These bills are targeted specifically at women who are at high risk of breast cancer, eliminating out-of-pocket costs for breast cancer screenings not always covered by insurance.

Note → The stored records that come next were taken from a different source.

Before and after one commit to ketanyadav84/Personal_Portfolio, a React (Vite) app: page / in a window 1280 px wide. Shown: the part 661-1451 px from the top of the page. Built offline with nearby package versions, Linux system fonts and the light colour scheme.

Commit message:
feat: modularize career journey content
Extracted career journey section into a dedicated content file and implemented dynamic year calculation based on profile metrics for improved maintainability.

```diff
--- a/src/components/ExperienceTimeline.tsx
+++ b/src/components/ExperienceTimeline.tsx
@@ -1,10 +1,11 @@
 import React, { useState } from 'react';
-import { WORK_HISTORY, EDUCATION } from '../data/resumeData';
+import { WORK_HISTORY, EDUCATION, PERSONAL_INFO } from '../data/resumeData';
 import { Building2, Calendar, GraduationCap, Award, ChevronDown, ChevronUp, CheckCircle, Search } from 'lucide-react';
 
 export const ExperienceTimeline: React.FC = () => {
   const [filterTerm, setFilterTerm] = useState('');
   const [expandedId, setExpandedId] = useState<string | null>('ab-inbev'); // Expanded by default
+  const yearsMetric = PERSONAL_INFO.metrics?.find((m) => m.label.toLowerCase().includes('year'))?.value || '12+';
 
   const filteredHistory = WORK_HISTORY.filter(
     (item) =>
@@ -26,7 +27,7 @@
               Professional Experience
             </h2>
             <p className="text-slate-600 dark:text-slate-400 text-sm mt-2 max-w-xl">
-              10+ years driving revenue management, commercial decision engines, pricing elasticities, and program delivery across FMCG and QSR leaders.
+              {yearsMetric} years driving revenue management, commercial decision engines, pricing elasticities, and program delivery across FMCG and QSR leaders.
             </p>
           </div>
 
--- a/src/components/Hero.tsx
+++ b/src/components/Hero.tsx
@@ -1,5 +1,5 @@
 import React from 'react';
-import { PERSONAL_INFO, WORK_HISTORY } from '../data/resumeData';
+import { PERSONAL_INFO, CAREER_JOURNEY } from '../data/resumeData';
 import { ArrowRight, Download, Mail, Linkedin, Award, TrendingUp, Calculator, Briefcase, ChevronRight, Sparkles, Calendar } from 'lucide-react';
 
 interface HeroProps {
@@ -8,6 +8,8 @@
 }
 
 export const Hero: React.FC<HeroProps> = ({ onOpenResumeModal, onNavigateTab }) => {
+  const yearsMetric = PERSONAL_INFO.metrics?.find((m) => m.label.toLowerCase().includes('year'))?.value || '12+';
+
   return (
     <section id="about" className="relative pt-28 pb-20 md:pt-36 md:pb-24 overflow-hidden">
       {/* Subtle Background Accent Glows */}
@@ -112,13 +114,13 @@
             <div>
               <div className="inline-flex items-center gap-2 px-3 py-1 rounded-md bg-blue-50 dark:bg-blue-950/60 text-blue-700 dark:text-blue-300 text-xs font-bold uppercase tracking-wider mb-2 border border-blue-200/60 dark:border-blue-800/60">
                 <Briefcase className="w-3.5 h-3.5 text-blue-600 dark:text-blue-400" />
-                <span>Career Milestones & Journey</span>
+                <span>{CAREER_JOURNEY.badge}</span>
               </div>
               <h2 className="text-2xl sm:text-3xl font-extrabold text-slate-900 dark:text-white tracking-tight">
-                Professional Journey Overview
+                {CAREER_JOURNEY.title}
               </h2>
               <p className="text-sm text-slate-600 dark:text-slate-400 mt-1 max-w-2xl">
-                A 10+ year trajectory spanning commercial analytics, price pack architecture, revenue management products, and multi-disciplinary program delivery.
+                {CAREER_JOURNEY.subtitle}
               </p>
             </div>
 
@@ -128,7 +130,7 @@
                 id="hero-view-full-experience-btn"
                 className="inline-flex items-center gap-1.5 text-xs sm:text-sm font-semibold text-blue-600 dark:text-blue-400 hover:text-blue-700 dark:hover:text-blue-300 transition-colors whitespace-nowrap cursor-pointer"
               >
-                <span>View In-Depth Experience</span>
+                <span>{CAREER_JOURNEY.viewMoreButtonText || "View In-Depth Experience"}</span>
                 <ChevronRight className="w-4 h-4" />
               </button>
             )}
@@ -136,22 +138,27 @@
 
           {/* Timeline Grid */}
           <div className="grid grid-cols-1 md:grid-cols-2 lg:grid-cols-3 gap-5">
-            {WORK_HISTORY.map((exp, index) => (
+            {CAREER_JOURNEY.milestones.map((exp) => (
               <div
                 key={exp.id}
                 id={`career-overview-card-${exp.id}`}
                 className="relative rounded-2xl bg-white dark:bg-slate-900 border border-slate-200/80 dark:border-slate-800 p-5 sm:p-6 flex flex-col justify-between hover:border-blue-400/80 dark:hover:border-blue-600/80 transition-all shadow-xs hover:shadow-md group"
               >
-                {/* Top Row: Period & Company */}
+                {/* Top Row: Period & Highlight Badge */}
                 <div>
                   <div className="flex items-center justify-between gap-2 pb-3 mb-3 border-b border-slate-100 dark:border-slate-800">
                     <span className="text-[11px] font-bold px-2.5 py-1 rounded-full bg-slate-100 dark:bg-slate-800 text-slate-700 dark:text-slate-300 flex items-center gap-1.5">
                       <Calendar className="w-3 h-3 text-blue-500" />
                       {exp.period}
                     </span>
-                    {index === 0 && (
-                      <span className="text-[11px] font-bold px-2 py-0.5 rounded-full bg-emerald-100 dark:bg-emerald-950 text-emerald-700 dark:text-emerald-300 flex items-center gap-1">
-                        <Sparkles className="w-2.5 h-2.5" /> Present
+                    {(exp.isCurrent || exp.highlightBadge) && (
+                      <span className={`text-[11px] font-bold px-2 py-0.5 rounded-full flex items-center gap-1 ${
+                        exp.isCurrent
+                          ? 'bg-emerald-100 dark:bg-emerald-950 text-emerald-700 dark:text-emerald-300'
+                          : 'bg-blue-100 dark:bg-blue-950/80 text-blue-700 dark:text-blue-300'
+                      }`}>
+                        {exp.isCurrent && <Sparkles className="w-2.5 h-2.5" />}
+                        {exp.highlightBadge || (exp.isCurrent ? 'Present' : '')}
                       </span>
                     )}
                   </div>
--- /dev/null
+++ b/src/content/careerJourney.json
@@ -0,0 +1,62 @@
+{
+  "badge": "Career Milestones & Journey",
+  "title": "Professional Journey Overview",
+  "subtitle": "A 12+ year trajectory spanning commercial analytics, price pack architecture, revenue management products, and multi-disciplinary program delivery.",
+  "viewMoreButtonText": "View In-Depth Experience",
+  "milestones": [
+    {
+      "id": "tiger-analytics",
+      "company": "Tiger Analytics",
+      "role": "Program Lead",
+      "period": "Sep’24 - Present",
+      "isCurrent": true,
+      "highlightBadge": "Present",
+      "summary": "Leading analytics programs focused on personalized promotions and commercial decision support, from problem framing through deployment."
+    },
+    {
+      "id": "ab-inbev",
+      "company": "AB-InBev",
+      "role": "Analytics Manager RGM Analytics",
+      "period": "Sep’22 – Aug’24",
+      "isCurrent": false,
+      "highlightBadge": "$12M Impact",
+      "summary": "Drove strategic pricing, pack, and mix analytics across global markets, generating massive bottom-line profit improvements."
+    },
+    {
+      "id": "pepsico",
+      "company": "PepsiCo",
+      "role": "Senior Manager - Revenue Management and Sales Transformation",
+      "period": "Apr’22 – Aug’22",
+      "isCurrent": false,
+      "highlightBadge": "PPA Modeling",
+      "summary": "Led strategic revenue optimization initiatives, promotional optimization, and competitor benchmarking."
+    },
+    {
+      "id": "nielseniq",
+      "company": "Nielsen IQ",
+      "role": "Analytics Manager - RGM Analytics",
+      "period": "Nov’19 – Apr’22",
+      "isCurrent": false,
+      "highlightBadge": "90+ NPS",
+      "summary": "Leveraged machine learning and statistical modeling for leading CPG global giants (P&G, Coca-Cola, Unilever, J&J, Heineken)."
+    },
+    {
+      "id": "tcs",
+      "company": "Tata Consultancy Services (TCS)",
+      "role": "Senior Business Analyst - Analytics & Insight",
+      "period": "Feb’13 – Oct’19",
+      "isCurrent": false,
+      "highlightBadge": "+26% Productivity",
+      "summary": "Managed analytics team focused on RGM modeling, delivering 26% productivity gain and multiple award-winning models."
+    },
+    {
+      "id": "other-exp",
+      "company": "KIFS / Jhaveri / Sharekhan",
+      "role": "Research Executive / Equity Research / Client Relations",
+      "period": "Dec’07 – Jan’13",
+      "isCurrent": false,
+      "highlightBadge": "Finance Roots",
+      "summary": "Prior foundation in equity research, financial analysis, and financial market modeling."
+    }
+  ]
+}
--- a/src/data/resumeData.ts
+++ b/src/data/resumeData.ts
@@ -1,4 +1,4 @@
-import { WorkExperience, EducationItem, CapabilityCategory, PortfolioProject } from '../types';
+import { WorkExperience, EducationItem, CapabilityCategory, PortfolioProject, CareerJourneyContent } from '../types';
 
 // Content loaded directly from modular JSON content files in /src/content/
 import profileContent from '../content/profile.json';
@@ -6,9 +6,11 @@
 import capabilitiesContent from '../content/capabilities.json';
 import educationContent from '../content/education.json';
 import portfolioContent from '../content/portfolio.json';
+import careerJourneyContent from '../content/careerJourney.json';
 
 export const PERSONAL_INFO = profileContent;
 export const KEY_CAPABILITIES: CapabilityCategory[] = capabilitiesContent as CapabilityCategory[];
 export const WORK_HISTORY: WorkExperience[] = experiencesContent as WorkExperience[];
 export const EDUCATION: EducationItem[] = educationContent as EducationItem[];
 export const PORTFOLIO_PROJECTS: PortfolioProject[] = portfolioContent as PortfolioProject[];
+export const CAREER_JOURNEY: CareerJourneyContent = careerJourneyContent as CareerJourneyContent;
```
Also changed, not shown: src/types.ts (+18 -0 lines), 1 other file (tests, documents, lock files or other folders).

“We are ecstatic,” Pat Halpin-Murphy, president and founder of the PA Breast Cancer Coalition, said. “Put these two bills together and it’s really game changing.”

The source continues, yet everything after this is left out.